# Activity
Gather the lines below that include the string "gold", copying each in full.

──────

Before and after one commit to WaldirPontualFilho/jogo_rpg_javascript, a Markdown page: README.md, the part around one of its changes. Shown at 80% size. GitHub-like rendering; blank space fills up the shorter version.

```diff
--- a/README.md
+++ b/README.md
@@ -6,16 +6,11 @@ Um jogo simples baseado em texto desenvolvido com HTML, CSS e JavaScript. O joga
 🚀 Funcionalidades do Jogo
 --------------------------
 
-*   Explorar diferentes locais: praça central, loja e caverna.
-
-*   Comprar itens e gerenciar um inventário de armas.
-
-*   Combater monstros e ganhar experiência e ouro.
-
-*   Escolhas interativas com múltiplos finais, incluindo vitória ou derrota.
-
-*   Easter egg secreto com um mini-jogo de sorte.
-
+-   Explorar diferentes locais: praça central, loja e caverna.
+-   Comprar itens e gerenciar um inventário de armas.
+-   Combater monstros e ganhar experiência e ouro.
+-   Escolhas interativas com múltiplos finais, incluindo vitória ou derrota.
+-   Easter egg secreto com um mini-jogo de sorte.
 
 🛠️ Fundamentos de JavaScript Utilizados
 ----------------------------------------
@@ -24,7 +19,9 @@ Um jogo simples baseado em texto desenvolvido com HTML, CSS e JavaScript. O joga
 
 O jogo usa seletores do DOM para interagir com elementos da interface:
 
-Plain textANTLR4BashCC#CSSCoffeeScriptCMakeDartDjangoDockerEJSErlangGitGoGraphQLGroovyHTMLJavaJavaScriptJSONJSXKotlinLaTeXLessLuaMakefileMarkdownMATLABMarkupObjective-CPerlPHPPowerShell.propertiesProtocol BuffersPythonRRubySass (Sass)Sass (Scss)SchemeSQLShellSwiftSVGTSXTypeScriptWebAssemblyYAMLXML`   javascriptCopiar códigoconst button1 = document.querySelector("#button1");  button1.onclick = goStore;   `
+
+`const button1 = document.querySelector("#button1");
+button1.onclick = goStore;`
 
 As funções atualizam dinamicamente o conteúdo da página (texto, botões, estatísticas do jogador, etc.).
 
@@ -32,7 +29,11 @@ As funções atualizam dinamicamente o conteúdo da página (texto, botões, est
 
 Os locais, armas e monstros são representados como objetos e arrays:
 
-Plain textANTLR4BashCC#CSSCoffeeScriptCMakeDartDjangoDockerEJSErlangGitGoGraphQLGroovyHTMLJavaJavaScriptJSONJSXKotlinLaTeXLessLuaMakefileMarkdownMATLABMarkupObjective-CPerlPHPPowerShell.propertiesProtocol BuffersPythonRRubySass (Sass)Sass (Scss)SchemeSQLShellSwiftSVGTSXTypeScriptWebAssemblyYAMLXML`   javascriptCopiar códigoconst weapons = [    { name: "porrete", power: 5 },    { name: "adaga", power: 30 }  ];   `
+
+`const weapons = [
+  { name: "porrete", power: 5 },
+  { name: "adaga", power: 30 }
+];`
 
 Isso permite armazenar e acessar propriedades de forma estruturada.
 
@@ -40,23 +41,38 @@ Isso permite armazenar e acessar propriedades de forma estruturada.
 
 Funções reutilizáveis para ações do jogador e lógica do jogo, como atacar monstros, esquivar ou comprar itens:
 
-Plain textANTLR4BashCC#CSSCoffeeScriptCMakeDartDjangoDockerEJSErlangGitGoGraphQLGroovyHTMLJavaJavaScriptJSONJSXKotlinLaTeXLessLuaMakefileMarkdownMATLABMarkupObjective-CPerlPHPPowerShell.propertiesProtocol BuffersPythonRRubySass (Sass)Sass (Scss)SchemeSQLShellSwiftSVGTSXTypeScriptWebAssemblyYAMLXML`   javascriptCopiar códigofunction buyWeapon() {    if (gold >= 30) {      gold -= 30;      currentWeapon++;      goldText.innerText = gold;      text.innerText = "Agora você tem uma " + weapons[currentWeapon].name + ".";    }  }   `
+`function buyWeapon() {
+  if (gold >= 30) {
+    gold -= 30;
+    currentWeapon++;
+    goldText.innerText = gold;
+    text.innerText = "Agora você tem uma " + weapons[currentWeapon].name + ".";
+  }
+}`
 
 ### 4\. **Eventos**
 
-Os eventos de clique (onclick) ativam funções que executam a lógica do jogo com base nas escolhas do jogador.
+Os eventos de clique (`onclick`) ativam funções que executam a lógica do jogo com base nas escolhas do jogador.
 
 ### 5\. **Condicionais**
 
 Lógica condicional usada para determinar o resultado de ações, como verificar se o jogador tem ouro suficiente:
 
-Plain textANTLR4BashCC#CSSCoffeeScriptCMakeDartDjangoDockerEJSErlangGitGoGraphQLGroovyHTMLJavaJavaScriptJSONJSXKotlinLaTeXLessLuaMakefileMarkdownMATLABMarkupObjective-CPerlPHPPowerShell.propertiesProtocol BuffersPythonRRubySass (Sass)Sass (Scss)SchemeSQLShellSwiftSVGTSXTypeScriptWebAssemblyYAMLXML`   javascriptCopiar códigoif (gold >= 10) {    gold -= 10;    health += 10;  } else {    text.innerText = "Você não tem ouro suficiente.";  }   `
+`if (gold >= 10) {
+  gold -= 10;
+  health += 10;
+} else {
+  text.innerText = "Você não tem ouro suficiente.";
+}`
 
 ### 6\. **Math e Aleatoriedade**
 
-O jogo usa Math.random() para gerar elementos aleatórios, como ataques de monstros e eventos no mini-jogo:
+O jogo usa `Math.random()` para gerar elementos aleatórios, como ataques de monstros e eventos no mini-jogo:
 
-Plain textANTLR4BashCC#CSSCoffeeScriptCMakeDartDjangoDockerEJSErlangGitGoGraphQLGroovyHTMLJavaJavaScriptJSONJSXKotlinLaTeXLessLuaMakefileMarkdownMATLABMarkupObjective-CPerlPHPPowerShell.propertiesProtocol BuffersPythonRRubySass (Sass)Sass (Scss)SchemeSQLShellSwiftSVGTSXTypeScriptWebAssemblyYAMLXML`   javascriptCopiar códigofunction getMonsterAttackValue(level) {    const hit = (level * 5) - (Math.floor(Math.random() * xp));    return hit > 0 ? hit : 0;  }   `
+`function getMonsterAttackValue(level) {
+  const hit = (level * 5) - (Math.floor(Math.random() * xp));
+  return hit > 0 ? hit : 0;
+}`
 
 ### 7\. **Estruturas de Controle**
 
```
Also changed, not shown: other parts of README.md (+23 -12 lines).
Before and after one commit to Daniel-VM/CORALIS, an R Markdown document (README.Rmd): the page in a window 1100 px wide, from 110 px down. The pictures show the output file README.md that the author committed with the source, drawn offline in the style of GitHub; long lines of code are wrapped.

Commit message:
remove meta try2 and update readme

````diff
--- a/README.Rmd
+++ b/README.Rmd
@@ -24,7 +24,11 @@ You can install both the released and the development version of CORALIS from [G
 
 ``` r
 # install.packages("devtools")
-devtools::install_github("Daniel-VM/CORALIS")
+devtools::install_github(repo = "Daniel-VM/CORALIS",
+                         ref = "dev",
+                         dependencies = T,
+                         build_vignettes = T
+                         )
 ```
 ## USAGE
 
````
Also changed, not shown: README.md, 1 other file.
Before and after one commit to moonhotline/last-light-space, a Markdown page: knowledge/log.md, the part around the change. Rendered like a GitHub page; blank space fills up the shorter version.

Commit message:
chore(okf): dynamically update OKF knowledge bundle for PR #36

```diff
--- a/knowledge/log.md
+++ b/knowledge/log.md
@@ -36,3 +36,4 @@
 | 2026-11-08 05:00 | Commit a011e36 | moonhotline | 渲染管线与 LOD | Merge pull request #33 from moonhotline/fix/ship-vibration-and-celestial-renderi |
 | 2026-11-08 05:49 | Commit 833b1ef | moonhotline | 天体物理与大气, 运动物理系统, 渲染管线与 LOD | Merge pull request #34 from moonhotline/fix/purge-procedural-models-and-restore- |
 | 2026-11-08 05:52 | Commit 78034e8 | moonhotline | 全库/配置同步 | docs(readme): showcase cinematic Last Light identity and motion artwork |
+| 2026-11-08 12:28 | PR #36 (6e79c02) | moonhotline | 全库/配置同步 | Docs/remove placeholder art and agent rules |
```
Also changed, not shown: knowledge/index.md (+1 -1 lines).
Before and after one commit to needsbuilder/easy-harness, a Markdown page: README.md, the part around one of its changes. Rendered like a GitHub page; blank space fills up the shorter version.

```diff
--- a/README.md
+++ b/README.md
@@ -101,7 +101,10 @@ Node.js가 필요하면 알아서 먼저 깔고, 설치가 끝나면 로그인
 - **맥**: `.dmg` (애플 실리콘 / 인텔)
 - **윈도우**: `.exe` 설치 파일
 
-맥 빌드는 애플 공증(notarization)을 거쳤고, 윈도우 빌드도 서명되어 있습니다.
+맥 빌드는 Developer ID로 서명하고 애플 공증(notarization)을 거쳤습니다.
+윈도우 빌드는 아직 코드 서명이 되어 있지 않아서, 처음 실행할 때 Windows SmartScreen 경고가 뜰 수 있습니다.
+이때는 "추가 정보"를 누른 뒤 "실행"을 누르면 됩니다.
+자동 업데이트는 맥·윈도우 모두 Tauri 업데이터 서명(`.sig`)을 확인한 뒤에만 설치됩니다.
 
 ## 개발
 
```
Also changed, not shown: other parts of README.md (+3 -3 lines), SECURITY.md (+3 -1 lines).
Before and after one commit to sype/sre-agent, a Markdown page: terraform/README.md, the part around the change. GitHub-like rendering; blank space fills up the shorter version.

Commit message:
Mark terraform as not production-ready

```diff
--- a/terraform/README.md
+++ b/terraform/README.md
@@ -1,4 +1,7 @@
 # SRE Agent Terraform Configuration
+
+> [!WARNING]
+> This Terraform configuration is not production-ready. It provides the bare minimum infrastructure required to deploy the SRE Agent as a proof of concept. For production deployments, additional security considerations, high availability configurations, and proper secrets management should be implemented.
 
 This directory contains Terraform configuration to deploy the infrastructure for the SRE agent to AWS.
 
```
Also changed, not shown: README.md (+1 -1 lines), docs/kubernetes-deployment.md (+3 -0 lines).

──────

# Answer to this task
-Plain textANTLR4BashCC#CSSCoffeeScriptCMakeDartDjangoDockerEJSErlangGitGoGraphQLGroovyHTMLJavaJavaScriptJSONJSXKotlinLaTeXLessLuaMakefileMarkdownMATLABMarkupObjective-CPerlPHPPowerShell.propertiesProtocol BuffersPythonRRubySass (Sass)Sass (Scss)SchemeSQLShellSwiftSVGTSXTypeScriptWebAssemblyYAMLXML`   javascriptCopiar códigofunction buyWeapon() {    if (gold >= 30) {      gold -= 30;      currentWeapon++;      goldText.innerText = gold;      text.innerText = "Agora você tem uma " + weapons[currentWeapon].name + ".";    }  }   `
+  if (gold >= 30) {
+    gold -= 30;
+    goldText.innerText = gold;
-Plain textANTLR4BashCC#CSSCoffeeScriptCMakeDartDjangoDockerEJSErlangGitGoGraphQLGroovyHTMLJavaJavaScriptJSONJSXKotlinLaTeXLessLuaMakefileMarkdownMATLABMarkupObjective-CPerlPHPPowerShell.propertiesProtocol BuffersPythonRRubySass (Sass)Sass (Scss)SchemeSQLShellSwiftSVGTSXTypeScriptWebAssemblyYAMLXML`   javascriptCopiar códigoif (gold >= 10) {    gold -= 10;    health += 10;  } else {    text.innerText = "Você não tem ouro suficiente.";  }   `
+`if (gold >= 10) {
+  gold -= 10;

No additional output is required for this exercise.